He believed that the company was trying to isolate him from other scientists and “play on my insecurities—the fear that I’m not good enough, that everyone thinks I’m a fraud,” he said.
He told colleagues that he suspected that Syngenta held “focus groups” on how to mine his vulnerabilities.
Hayes assured them that his fee, a hundred and twenty-five thousand dollars, would make their lab more rigorous.
He could employ more students, buy new equipment, and raise more frogs.
His father, a carpet layer, used to look at his experiments, shake his head, and say, “There’s a fine line between a genius and a fool.”Hayes received a scholarship to Harvard, and, in 1985, began what he calls the worst four years of his life.
Many of the other black students had gone to private schools and came from affluent families.
Until sixth grade, when he was accepted into a program for the gifted, in a different neighborhood, he had never had a conversation with a white person his age.
He and his friends used to tell one another how “white people do this, and white people do that,” pretending that they knew.
But then I couldn’t tell where the reality ended and the exaggeration crept in.”Liu and several other former students said that they had remained skeptical of Hayes’s accusations until last summer, when an article appeared in )* that drew on Syngenta’s internal records.“The secret to a happy, successful life of paranoia,” he liked to say, “is to keep careful track of your persecutors.”Three years earlier, Syngenta, one of the largest agribusinesses in the world, had asked Hayes to conduct experiments on the herbicide atrazine, which is applied to more than half the corn in the United States.Hayes was thirty-one, and he had already published twenty papers on the endocrinology of amphibians.The first was “discredit Hayes.” In a spiral-bound notebook, Syngenta’s communications manager, Sherry Ford, who referred to Hayes by his initials, wrote that the company could “prevent citing of TH data by revealing him as noncredible.” He was a frequent topic of conversation at company meetings.Syngenta looked for ways to “exploit Hayes’ faults/problems.” “If TH involved in scandal, enviros will drop him,” Ford wrote.
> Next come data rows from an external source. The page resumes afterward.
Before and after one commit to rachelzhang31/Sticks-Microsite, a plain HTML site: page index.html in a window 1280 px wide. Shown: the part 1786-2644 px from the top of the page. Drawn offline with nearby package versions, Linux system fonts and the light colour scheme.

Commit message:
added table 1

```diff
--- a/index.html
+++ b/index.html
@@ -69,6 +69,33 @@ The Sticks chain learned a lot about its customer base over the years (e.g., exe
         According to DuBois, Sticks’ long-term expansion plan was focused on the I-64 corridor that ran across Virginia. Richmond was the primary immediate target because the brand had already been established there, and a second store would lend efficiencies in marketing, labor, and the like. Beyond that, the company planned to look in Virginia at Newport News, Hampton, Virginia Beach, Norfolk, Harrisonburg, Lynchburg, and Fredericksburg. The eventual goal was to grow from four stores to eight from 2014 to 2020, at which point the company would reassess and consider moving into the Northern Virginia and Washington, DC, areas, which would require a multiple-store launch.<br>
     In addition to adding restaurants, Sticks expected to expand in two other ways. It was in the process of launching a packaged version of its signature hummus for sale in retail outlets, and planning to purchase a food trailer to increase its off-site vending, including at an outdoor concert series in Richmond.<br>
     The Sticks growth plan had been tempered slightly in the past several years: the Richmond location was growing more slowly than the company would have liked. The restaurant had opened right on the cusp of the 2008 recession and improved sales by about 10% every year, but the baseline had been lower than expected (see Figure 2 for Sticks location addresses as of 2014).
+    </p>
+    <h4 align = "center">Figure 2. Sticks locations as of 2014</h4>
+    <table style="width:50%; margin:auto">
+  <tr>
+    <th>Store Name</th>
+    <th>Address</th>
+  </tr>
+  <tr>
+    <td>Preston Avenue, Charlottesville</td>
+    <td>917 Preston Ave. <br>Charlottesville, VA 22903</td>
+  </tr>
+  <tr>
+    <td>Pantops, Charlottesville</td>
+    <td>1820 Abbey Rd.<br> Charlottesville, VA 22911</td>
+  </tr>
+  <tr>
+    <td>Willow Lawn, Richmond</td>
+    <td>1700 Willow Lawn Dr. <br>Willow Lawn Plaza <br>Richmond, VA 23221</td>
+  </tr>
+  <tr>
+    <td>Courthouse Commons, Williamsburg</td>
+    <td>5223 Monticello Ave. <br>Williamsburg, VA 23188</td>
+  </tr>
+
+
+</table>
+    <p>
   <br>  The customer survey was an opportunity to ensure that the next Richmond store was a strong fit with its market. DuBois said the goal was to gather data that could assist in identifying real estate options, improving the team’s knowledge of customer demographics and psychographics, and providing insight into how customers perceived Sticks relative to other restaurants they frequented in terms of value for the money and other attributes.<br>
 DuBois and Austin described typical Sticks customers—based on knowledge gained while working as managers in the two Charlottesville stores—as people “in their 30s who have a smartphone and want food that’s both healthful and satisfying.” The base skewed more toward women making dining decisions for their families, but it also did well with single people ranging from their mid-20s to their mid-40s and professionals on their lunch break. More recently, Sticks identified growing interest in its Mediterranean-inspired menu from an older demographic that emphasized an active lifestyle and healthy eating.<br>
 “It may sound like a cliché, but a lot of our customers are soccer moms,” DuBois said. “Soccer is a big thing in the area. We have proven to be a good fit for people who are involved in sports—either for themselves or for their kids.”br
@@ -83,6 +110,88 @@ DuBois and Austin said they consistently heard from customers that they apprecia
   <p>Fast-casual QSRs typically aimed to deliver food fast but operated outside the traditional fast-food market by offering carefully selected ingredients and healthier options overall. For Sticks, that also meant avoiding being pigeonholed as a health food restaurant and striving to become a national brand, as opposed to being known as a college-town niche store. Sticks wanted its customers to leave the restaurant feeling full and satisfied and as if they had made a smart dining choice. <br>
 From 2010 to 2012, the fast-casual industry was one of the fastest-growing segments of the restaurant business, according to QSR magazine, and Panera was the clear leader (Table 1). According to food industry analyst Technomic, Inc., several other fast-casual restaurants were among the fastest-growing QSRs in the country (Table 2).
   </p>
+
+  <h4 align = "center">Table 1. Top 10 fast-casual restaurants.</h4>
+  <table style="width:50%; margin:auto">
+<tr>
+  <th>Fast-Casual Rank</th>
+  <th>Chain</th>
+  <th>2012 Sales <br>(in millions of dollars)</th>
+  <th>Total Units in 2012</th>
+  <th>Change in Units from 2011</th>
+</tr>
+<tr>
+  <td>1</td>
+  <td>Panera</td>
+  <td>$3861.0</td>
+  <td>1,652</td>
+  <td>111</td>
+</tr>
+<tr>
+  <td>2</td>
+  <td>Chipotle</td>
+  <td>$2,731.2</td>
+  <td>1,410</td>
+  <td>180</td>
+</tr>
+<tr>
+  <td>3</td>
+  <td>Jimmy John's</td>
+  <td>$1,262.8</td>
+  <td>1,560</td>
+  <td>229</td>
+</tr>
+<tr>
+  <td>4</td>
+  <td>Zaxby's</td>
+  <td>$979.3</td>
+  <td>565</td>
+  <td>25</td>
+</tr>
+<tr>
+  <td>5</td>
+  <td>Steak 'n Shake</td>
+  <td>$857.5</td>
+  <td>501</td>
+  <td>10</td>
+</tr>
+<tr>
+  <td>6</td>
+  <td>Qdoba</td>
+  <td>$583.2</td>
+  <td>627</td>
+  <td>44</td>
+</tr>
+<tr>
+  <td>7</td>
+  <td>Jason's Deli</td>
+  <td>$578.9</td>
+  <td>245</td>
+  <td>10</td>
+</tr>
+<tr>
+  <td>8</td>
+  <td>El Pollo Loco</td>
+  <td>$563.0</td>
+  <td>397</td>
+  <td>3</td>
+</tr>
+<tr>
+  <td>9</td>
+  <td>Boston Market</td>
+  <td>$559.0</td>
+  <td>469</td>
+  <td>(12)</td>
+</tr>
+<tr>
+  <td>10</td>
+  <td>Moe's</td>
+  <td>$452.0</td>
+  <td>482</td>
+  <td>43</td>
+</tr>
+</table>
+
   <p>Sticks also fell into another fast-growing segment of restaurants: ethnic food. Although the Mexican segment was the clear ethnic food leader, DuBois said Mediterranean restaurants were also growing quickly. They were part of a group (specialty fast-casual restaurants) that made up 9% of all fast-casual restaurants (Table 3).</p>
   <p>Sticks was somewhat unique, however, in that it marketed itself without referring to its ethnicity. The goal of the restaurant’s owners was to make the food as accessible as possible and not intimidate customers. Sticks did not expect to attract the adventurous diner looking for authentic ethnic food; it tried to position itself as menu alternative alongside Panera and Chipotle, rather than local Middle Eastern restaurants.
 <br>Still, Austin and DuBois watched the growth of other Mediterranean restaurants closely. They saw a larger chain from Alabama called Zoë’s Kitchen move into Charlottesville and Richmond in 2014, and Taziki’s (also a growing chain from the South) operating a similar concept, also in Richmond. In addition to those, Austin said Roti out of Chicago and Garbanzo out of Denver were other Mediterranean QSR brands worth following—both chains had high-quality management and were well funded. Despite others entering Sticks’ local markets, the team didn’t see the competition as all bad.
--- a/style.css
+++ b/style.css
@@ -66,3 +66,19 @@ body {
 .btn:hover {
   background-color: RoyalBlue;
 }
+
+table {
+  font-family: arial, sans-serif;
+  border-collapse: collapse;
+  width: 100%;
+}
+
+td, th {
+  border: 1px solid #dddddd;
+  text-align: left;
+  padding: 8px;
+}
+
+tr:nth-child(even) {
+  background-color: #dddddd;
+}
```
C.) that wouldn’t accept him,” “needs adulation,” “doesn’t sleep,” was “scarred for life.” She wrote, “What’s motivating Hayes?
—basic question.”Syngenta, which is based in Basel, sells more than fourteen billion dollars’ worth of seeds and pesticides a year and funds research at some four hundred academic institutions around the world.